INFORMATION SHOWN below:

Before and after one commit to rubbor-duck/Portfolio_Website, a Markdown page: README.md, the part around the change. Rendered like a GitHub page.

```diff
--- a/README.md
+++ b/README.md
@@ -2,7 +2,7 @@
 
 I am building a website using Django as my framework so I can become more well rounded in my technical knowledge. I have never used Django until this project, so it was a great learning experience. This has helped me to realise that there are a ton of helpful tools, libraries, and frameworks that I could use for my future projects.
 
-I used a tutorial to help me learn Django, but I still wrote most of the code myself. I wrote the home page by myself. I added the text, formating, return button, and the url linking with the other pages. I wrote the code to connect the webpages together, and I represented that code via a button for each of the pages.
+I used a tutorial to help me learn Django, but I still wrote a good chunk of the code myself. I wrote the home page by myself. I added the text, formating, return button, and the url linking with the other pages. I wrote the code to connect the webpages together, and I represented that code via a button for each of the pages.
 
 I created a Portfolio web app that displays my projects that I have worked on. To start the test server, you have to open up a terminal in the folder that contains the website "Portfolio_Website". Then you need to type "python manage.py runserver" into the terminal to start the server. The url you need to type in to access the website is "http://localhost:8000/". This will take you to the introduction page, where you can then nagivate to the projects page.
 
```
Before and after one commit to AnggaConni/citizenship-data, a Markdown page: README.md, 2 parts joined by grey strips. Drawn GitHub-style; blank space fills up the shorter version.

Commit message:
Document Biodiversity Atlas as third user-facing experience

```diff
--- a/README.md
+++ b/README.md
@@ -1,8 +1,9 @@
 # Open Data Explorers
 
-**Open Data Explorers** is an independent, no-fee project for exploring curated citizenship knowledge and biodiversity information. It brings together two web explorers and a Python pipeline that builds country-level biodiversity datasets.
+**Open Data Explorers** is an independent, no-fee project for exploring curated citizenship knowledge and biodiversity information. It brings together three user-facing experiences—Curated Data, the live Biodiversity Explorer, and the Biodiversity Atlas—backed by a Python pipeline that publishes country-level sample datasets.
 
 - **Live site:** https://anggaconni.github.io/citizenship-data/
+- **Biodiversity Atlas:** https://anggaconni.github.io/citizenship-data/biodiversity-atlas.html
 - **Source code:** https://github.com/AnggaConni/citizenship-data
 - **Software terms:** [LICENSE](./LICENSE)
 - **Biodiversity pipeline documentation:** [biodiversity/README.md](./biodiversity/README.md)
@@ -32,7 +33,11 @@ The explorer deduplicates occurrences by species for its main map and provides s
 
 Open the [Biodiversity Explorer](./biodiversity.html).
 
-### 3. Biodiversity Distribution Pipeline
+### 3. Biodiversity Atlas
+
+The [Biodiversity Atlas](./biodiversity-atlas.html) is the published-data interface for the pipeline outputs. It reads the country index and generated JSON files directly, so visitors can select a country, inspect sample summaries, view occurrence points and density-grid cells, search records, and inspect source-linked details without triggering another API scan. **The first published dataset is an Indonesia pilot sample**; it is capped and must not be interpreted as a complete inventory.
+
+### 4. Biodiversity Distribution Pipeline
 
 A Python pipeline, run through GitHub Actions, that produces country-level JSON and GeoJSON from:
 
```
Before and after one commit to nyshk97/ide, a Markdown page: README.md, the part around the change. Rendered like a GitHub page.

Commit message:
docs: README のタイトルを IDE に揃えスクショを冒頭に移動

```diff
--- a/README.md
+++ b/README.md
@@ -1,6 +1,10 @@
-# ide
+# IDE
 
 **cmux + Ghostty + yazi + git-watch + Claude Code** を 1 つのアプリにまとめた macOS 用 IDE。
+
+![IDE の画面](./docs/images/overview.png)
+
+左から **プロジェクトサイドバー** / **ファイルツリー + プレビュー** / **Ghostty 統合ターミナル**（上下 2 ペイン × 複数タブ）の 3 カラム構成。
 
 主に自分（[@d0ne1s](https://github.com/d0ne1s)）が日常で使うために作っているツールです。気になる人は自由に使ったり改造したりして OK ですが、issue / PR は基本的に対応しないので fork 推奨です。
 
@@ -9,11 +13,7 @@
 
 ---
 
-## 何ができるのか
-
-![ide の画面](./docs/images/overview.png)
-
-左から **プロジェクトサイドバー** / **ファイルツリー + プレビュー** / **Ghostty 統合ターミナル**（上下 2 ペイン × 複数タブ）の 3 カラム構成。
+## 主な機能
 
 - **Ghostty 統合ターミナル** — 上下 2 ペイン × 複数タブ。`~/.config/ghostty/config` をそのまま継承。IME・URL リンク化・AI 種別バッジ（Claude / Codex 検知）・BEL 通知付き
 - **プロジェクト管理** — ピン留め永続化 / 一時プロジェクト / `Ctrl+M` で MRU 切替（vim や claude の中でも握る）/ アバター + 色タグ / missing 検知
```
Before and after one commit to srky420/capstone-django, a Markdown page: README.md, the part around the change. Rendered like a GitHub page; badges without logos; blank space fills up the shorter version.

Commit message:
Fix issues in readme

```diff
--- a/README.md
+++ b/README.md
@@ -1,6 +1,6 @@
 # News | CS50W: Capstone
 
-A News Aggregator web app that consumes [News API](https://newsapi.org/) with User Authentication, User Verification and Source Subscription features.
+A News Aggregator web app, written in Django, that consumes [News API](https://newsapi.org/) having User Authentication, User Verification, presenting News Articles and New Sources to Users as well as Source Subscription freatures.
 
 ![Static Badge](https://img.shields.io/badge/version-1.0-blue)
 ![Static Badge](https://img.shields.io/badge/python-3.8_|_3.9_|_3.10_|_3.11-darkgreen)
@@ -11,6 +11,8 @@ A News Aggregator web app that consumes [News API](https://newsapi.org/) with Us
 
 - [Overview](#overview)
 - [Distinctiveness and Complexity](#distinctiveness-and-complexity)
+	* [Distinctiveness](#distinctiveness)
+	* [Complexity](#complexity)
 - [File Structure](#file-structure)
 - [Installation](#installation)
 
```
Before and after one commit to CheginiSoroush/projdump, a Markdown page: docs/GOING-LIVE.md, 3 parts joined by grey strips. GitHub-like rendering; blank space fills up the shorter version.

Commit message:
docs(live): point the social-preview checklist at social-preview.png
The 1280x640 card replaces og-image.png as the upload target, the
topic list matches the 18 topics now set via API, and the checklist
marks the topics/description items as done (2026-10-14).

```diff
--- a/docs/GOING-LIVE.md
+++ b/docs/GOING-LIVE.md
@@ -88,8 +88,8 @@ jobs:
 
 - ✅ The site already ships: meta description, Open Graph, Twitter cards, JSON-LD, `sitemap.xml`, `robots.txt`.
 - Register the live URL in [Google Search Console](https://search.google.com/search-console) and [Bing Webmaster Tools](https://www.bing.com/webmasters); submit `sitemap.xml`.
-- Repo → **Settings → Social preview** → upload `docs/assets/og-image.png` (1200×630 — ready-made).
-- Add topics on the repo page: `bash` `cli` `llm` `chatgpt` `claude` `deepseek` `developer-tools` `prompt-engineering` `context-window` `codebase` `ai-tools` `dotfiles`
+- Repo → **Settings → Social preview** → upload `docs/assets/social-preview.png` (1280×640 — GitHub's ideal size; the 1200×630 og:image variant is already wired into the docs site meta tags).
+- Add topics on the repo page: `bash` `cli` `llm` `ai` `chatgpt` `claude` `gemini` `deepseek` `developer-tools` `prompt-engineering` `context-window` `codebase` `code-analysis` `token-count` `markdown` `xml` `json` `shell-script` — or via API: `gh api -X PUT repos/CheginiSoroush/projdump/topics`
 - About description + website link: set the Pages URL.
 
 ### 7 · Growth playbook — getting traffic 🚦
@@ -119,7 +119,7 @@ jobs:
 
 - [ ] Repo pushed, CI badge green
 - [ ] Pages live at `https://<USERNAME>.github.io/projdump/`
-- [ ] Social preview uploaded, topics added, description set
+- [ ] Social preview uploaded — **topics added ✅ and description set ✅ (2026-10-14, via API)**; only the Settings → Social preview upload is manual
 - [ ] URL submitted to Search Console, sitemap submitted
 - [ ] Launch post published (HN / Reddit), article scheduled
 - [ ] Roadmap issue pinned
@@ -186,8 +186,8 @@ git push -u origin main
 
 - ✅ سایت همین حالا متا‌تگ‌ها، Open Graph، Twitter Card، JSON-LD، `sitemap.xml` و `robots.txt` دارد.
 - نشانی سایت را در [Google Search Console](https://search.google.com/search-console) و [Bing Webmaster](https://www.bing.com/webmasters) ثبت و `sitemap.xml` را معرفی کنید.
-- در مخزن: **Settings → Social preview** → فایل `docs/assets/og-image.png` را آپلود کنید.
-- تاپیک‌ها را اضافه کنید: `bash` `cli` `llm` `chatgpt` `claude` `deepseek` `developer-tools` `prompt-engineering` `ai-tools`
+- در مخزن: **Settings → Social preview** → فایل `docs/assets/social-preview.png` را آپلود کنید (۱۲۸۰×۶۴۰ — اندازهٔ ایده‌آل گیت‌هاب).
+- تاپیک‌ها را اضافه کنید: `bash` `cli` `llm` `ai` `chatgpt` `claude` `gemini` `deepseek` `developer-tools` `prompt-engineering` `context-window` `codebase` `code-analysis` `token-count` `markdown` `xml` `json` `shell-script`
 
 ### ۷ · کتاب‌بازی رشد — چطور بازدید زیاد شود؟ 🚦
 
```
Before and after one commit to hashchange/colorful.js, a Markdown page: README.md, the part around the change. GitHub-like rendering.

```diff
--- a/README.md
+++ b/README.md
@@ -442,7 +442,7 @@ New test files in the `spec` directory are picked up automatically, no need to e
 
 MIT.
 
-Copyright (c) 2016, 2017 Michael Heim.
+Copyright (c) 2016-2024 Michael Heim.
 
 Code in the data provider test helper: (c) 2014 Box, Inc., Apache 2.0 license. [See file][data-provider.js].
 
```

End of INFORMATION SHOWN.

[EXERCISE BRIEF] In the entries above, find every line with the word "プロジェクトサイドバー" and list it.

[COMPLETED EXERCISE]
+左から **プロジェクトサイドバー** / **ファイルツリー + プレビュー** / **Ghostty 統合ターミナル**（上下 2 ペイン × 複数タブ）の 3 カラム構成。
-左から **プロジェクトサイドバー** / **ファイルツリー + プレビュー** / **Ghostty 統合ターミナル**（上下 2 ペイン × 複数タブ）の 3 カラム構成。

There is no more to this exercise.